▶ _Instructions to follow_: In the material below, how many lines contain the string "export"? Reply with the number only.

————

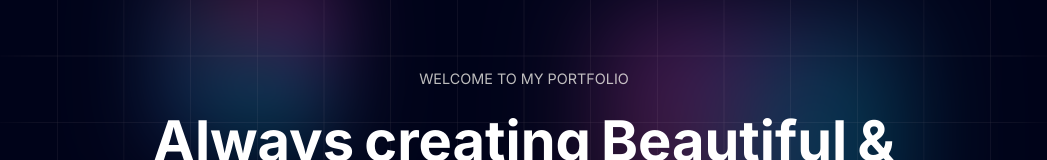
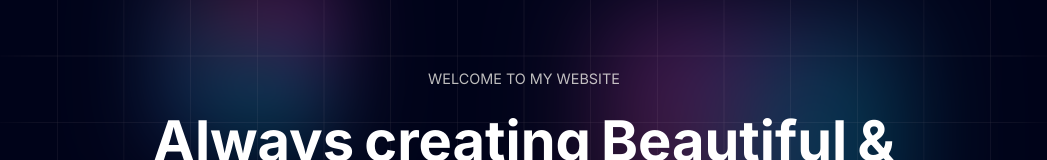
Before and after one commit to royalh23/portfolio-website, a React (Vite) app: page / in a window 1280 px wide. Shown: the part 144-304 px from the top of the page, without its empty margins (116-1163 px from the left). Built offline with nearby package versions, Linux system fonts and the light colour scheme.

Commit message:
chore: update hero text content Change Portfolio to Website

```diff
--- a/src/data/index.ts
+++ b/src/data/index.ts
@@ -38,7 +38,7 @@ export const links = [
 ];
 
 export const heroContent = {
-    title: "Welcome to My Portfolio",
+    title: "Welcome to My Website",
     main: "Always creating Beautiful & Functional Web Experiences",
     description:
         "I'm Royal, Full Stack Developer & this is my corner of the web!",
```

————

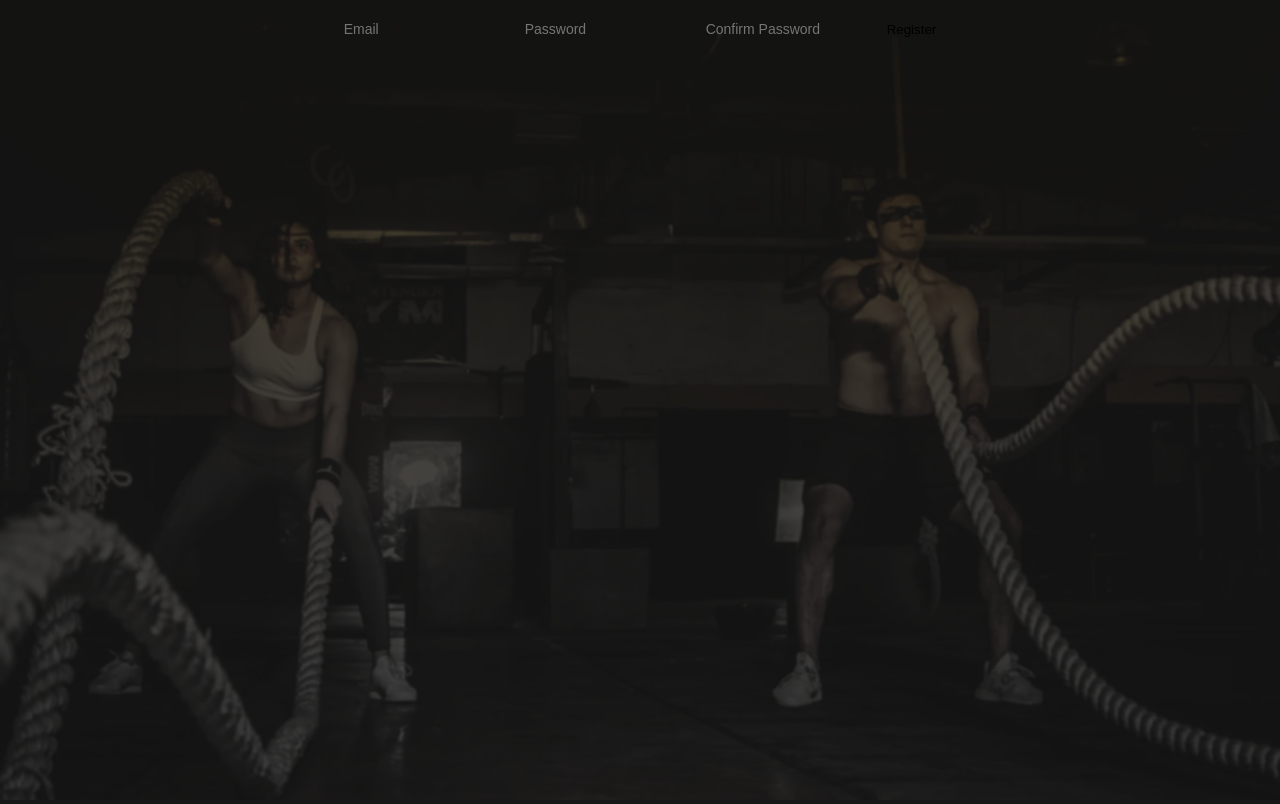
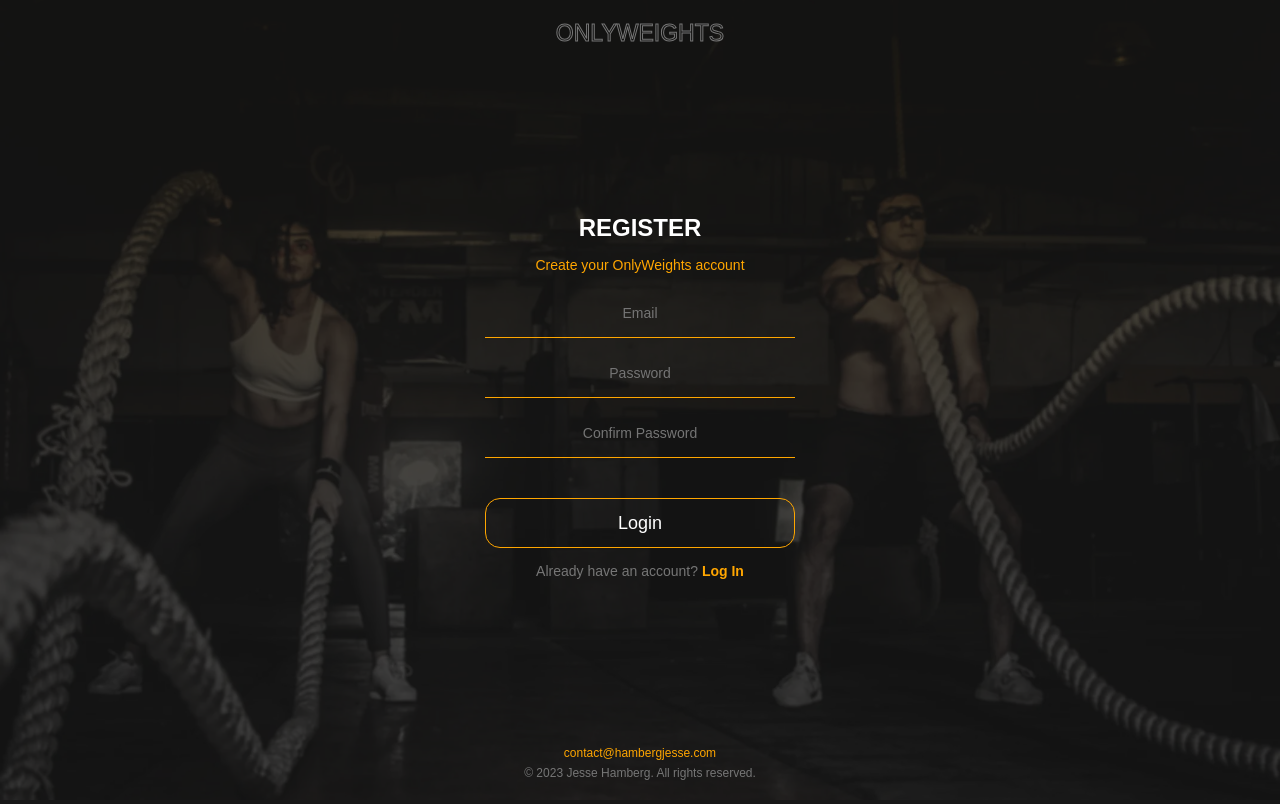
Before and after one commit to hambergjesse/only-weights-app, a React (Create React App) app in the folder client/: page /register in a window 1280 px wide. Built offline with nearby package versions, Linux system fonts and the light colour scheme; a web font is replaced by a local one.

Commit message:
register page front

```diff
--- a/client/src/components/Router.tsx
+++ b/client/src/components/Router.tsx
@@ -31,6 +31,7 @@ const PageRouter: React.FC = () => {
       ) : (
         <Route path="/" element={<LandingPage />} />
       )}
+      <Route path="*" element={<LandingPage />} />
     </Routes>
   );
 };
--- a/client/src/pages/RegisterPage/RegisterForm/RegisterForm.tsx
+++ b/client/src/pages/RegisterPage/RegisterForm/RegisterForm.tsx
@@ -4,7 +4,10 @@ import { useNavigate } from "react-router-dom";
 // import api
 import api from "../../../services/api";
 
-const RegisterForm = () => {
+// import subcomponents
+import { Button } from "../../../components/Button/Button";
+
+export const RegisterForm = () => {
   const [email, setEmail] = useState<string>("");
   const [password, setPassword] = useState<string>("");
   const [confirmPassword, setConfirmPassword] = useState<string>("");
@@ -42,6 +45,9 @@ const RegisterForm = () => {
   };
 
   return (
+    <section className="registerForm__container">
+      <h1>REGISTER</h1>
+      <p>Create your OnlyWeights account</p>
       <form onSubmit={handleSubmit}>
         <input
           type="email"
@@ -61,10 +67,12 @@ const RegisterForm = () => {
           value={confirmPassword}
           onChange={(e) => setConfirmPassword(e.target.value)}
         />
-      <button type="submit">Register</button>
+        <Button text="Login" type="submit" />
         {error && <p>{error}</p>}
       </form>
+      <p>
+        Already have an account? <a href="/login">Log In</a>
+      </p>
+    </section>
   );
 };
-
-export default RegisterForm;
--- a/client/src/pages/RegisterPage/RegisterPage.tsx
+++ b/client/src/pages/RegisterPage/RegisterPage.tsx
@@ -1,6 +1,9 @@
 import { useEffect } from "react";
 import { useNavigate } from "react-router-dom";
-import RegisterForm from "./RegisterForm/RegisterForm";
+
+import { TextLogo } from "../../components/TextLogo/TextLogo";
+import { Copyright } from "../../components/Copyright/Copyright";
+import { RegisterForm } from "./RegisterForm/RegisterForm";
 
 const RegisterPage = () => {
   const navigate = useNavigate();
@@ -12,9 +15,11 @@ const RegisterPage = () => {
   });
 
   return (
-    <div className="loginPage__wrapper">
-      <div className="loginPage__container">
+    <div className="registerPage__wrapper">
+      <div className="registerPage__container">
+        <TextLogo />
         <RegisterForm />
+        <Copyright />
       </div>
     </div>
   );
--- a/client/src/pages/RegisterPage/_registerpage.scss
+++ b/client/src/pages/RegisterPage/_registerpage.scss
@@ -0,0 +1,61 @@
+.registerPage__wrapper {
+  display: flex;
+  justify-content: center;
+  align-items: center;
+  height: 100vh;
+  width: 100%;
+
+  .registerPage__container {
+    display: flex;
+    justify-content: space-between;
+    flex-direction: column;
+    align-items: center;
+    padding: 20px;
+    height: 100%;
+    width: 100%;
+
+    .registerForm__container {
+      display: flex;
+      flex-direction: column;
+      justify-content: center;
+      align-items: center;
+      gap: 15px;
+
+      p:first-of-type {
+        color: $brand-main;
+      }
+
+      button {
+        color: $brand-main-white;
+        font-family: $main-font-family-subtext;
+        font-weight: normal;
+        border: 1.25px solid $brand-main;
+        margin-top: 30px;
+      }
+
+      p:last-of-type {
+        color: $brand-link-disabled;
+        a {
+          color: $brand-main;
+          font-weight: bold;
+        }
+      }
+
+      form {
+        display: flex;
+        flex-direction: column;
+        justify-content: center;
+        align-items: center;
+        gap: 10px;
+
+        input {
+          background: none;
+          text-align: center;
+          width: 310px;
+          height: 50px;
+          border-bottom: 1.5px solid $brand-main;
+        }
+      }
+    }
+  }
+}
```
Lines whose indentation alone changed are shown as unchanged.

————

▶ _Response to this task_: 4